Posted 28 January 2013 - 10:37 AM

Hi.

 

I dont expect alot of people here to be familiar with Oracle's ADF but Im hoping that theres a couple of other professional bussiness developers around that has experience with it. If you dont have an Interest in ADF best skip this wall of text.

 

Il start with this. Oracle has an incredibly powerful relational database. They have some other good technologies like Oracle Forms. Oracle Forms is quite powerfull (Its in a sense just an interface on a oracle database). All backend code in an oracle form was written in pl sql. Meaning the database would execute all code in the form directly.

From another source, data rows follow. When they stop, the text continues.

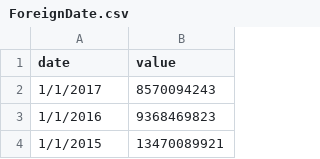
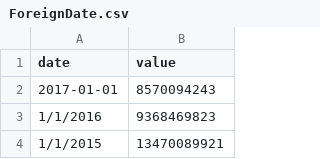
Before and after one commit to izzlan99/dv, a CSV file: ForeignDate.csv, drawn as a sheet; only a part is shown.

Commit message:
Update ForeignDate.csv

```diff
--- a/ForeignDate.csv
+++ b/ForeignDate.csv
@@ -1,3 +1,3 @@
 date,value
-1/1/2017,8570094243
+2017-01-01,8570094243
 1/1/2016,9368469823
```
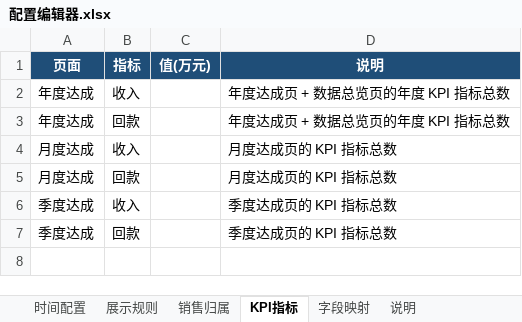
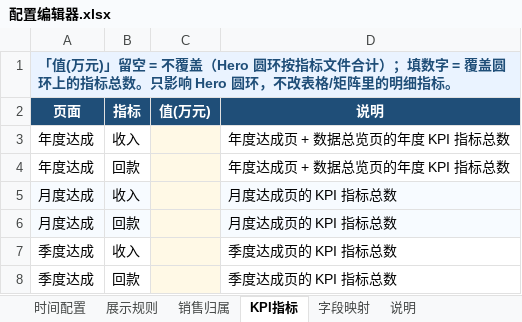
Before and after one commit to naohua168/Visual-Dashboard-System, an Excel workbook: config/配置编辑器.xlsx, sheet KPI指标, drawn as a sheet; values as stored, in another font and other column widths than the file's, no borders; addresses are those after the commit; the diff names each change by its address in the sheet, - before the commit and + after, or states it on an @@ line.

```diff
--- a/config/配置编辑器.xlsx (sheet KPI指标)
+++ b/config/配置编辑器.xlsx (sheet KPI指标)
+row 1: 「值(万元)」留空 = 不覆盖（Hero 圆环按指标文件合计）；填数字 = 覆盖圆环上的指标总数。只影响 Hero 圆环，不改表格/矩阵里的明细指标。
-C3:C8 fill: none
+C3:C8 fill: #FFF9E6
-A5:B6 fill: none
+A5:B6 fill: #F7FBFF
-D5:D6 fill: none
+D5:D6 fill: #F7FBFF
```
Also changed, not shown: sheet 字段映射, sheet 销售归属, sheet 说明, sheet 时间配置, sheet 展示规则, 10 other files.
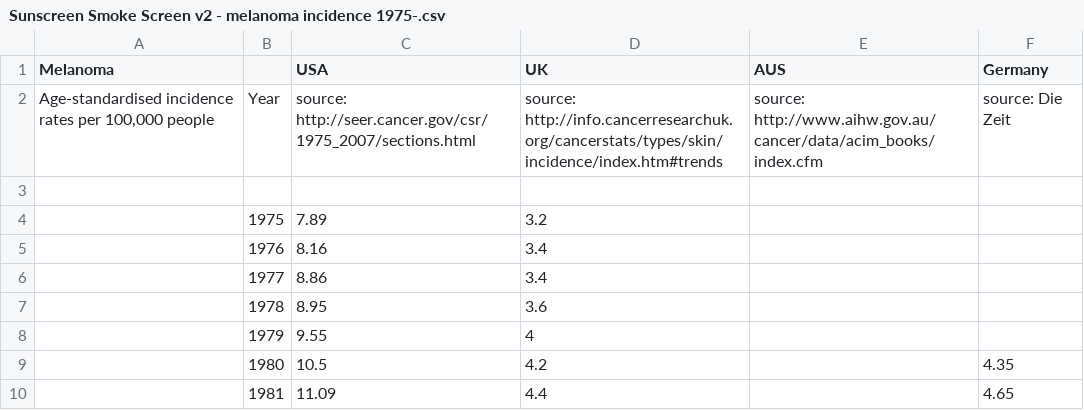
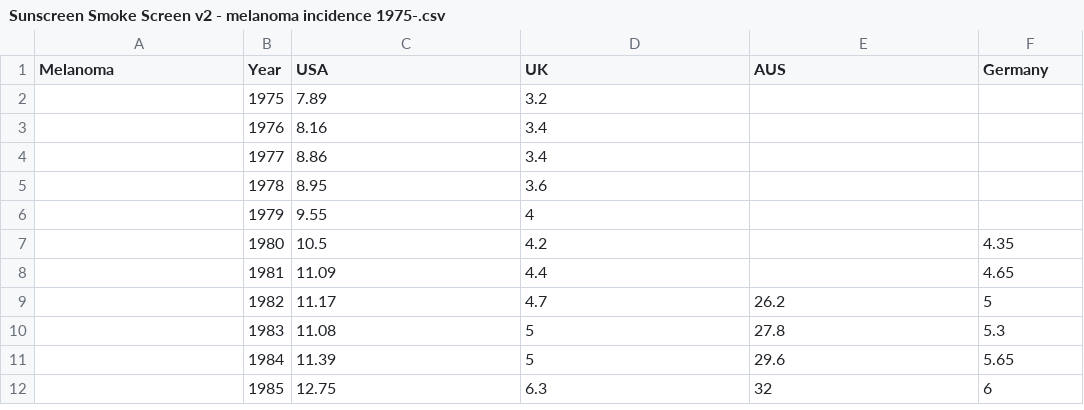
Before and after one commit to chewbacca13/visualization, a CSV file: Sunscreen Smoke Screen v2 - melanoma incidence 1975-.csv, drawn as a sheet; only a part is shown; the shorter side is filled out with more unchanged rows.

Commit message:
fwefwgfew

```diff
--- a/Sunscreen Smoke Screen v2 - melanoma incidence 1975-.csv
+++ b/Sunscreen Smoke Screen v2 - melanoma incidence 1975-.csv
@@ -1,4 +1,2 @@
-Melanoma,,USA  ,UK   ,AUS  ,Germany
-"Age-standardised incidence rates per 100,000 people",Year,source: http://seer.cancer.gov/csr/1975_2007/sections.html,source: http://info.cancerresearchuk.org/cancerstats/types/skin/incidence/index.htm#trends,source: http://www.aihw.gov.au/cancer/data/acim_books/index.cfm,source: Die Zeit
-,,,,,
+Melanoma,Year,USA  ,UK   ,AUS  ,Germany
 ,1975,7.89,3.2,,
```
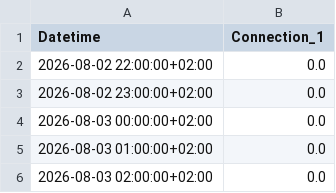
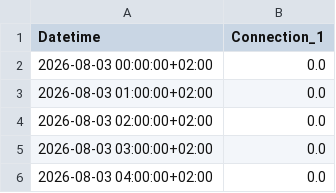
Before and after one commit to FiLa3890/PV-code, a CSV file: estimated_pv.csv, drawn as a sheet; only a part is shown; the shorter side is filled out with more unchanged rows; the diff names each change by its address in the sheet, - before the commit and + after, or states it on an @@ line.

```diff
--- a/estimated_pv.csv
+++ b/estimated_pv.csv
-row 2: 2026-08-02 22:00:00+02:00 | 0.0
-row 3: 2026-08-02 23:00:00+02:00 | 0.0
```
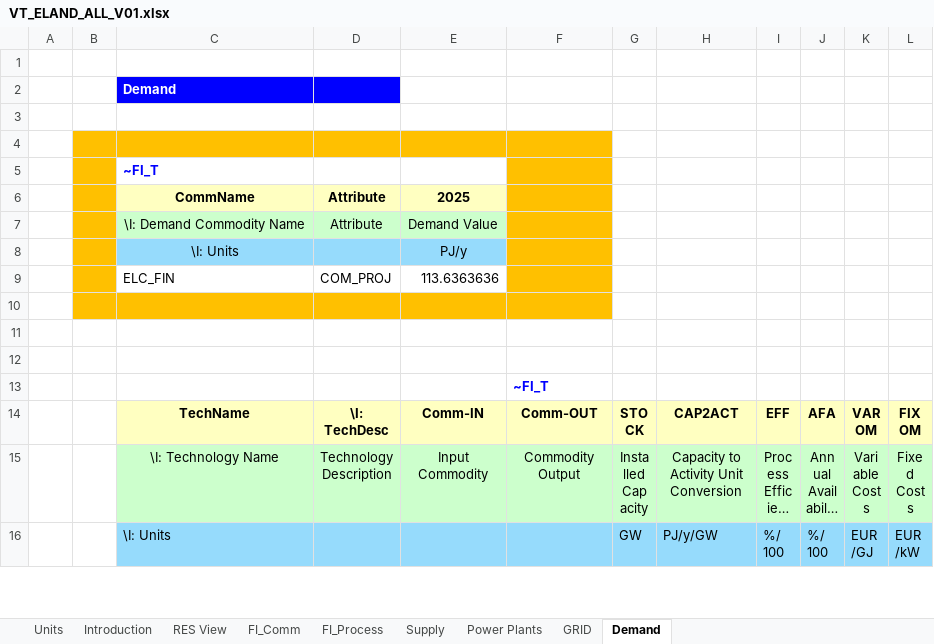
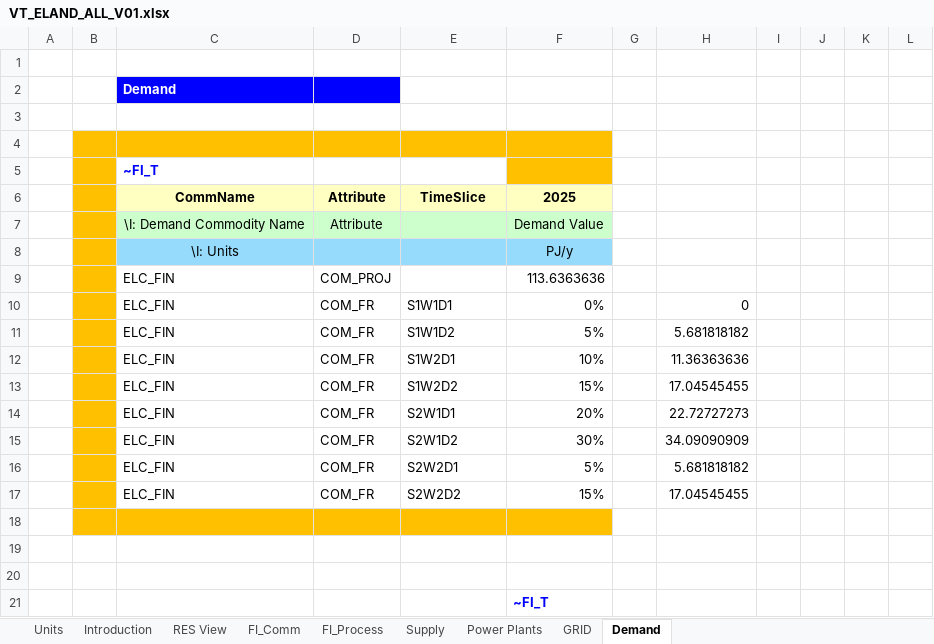
Before and after one commit to Emilia0607/IERP2, an Excel workbook: ELAND_01/VT_ELAND_ALL_V01.xlsx, sheet Demand, drawn as a sheet; only a part is shown; the shorter side is filled out with more unchanged rows; long unchanged cells end in …; values as stored, in another font and other column widths than the file's, no borders; removed rows and columns are numbered as before the commit, all else as after; the diff names each change by its address in the sheet, - before the commit and + after, or states it on an @@ line.

Commit message:
Add files via upload

```diff
--- a/ELAND_01/VT_ELAND_ALL_V01.xlsx (sheet Demand)
+++ b/ELAND_01/VT_ELAND_ALL_V01.xlsx (sheet Demand)
-E6: 2025
+E6: TimeSlice
-F6: (empty)
+F6: 2025
-F6 fill: #FFC000
+F6 fill: #FFFFC1
-E7 (TimeSlice): Demand Value
+E7 (TimeSlice): (empty)
-F7 (2025): (empty)
+F7 (2025): Demand Value
-F7 fill: #FFC000
+F7 fill: #CCFFCC
-row 8:  |  | \I: Units |  | PJ/y
-row 9:  |  | ELC_FIN | COM_PROJ | 113.6363636
+row 8:  |  | \I: Units |  |  | PJ/y
+row 9:  |  | ELC_FIN | COM_PROJ |  | 113.6363636
+row 10:  |  | ELC_FIN | COM_FR | S1W1D1 | 0% |  | 0
+row 11:  |  | ELC_FIN | COM_FR | S1W1D2 | 5% |  | 5.681818182
+row 12:  |  | ELC_FIN | COM_FR | S1W2D1 | 10% |  | 11.36363636
+row 13:  |  | ELC_FIN | COM_FR | S1W2D2 | 15% |  | 17.04545455
+row 14:  |  | ELC_FIN | COM_FR | S2W1D1 | 20% |  | 22.72727273
+row 15:  |  | ELC_FIN | COM_FR | S2W1D2 | 30% |  | 34.09090909
+row 16:  |  | ELC_FIN | COM_FR | S2W2D1 | 5% |  | 5.681818182
+row 17:  |  | ELC_FIN | COM_FR | S2W2D2 | 15% |  | 17.04545455
```
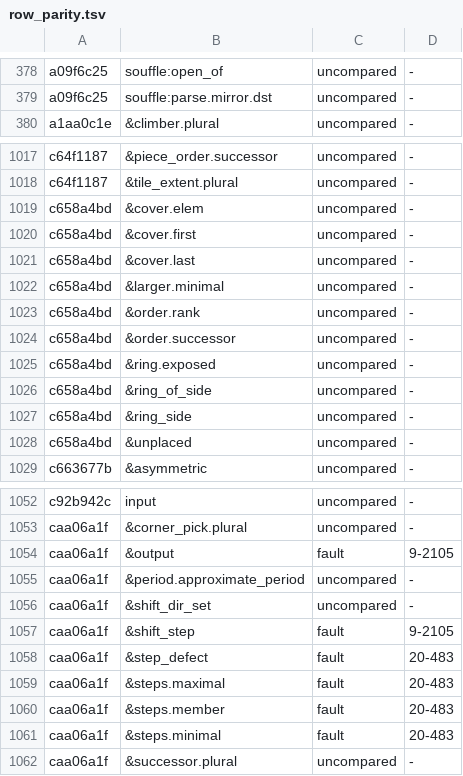
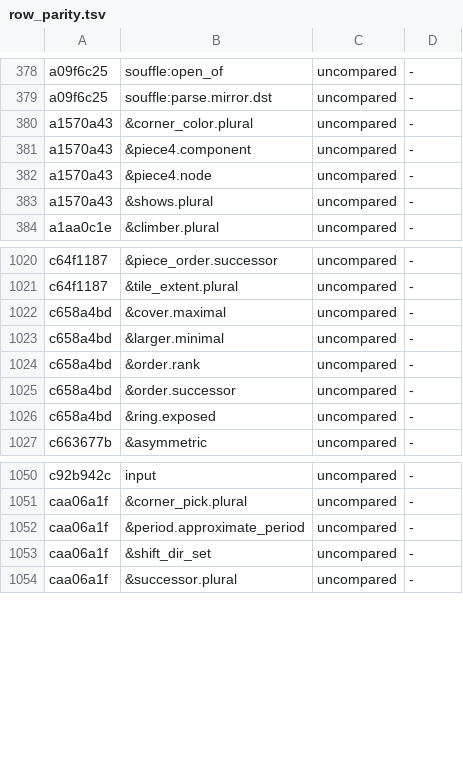
Before and after one commit to conundrumer/arc-workspace, a TSV file: src/arclog_convert/row_parity.tsv, drawn as a sheet; only a part is shown, gaps mark what is left out; the diff covers the shown part only.

Commit message:
The converter keeps an instance form that holds at another constructor of a point, writes the stored parameter of a settled set under the set's name, and chooses the forms of a case by the constructors of its ancestor points

```diff
--- a/src/arclog_convert/row_parity.tsv
+++ b/src/arclog_convert/row_parity.tsv
@@ -379,2 +379,6 @@ a09f6c25	souffle:open_of	uncompared	-
 a09f6c25	souffle:parse.mirror.dst	uncompared	-
+a1570a43	&corner_color.plural	uncompared	-
+a1570a43	&piece4.component	uncompared	-
+a1570a43	&piece4.node	uncompared	-
+a1570a43	&shows.plural	uncompared	-
 a1aa0c1e	&climber.plural	uncompared	-
@@ -1018,5 +1021,3 @@ c64f1187	&piece_order.successor	uncompared	-
 c64f1187	&tile_extent.plural	uncompared	-
-c658a4bd	&cover.elem	uncompared	-
-c658a4bd	&cover.first	uncompared	-
-c658a4bd	&cover.last	uncompared	-
+c658a4bd	&cover.maximal	uncompared	-
 c658a4bd	&larger.minimal	uncompared	-
@@ -1025,5 +1026,2 @@ c658a4bd	&order.successor	uncompared	-
 c658a4bd	&ring.exposed	uncompared	-
-c658a4bd	&ring_of_side	uncompared	-
-c658a4bd	&ring_side	uncompared	-
-c658a4bd	&unplaced	uncompared	-
 c663677b	&asymmetric	uncompared	-
@@ -1053,10 +1051,4 @@ c92b942c	input	uncompared	-
 caa06a1f	&corner_pick.plural	uncompared	-
-caa06a1f	&output	fault	9-2105
 caa06a1f	&period.approximate_period	uncompared	-
 caa06a1f	&shift_dir_set	uncompared	-
-caa06a1f	&shift_step	fault	9-2105
-caa06a1f	&step_defect	fault	20-483
-caa06a1f	&steps.maximal	fault	20-483
-caa06a1f	&steps.member	fault	20-483
-caa06a1f	&steps.minimal	fault	20-483
 caa06a1f	&successor.plural	uncompared	-
```
Also changed, not shown: 1 removed row elsewhere in this file, src/arclog_convert/unreproduced.tsv, 3 other files.
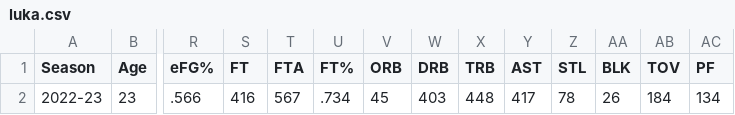
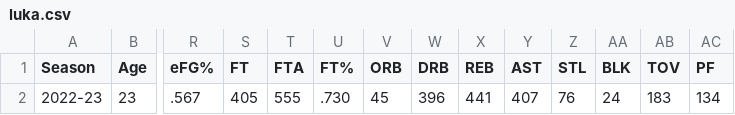
Before and after one commit to Taidgh-Robinson/MVPS, a CSV file: data/this_year/luka.csv, drawn as a sheet; only a part is shown, gaps mark what is left out; removed rows and columns are numbered as before the commit, all else as after; rows hold the shown columns only; the diff names each change by its address in the sheet, - before the commit and + after, or states it on an @@ line.

```diff
--- a/data/this_year/luka.csv
+++ b/data/this_year/luka.csv
-X1: TRB
+X1: REB
-row 2: 2022-23 | 23 | .566 | 416 | 567 | .734 | 45 | 403 | 448 | 417 | 78 | 26 | 184 | 134
+row 2: 2022-23 | 23 | .567 | 405 | 555 | .730 | 45 | 396 | 441 | 407 | 76 | 24 | 183 | 134
```
Also changed, not shown: data/this_year/tatum.csv, 4 other files.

I work for a  big  IT firm that custom creates and maintains all software for a couple of big international retail companies (that are part of one investment holding company). We used to create all our HQ systems using the oracle database and oracle forms + a unix based batch environment. Point of sale systems were created in Delphi (and still is but thats not relevant right now).

 

We were incredibly efficient. We had in place a deployment system to deploy changes from our develop environment to our QA environment and from our QA envoronment to our production environment instantly pretty much instantly. Our avarage turnaround time on regular system improvemnt tasks was half a day from start to production. production errors (wich was rare) would be fevereshly attacked by developers and be fixed tested and live within 2 hours. typical new Systems would take 2 to 4 months to spec, develop test and go live. Of course our company is not a cheap solution but to big retailers we were well worth it imho.

 

And then comes ADF. Oracle forms is an aging technology. There is nothing it cannot do functionality wise but it still has that windows 95 look. Then without much investigation or test runs the company decides that its going to switch over to ADF. (How that decision was made so easily I still dont quite comprehend). Anyway my company managed to sell it to our clients who agreed to the idea of rewriting their entire HQ systems in this new web based technology. Not going to go into the details of how this agreement worked for the sake of not typing another wall of text.

 

This was about 3 years ago. We have spent insane amounts of resources on this framework and weve only implemented a portion of the old systems in ADF (and not to the clients satisfaction).

 

With our old system we could instantly delpoy changes to QA or production without taking servers down.

with our new System we can only reasonable deploy every two weeks when we can take the servers down (since hot deployments is a nono)

 

With our old system we could take juniors straight from tech or uni and give them a 2 week training course and theyl be ready to write and maintain oracle forms.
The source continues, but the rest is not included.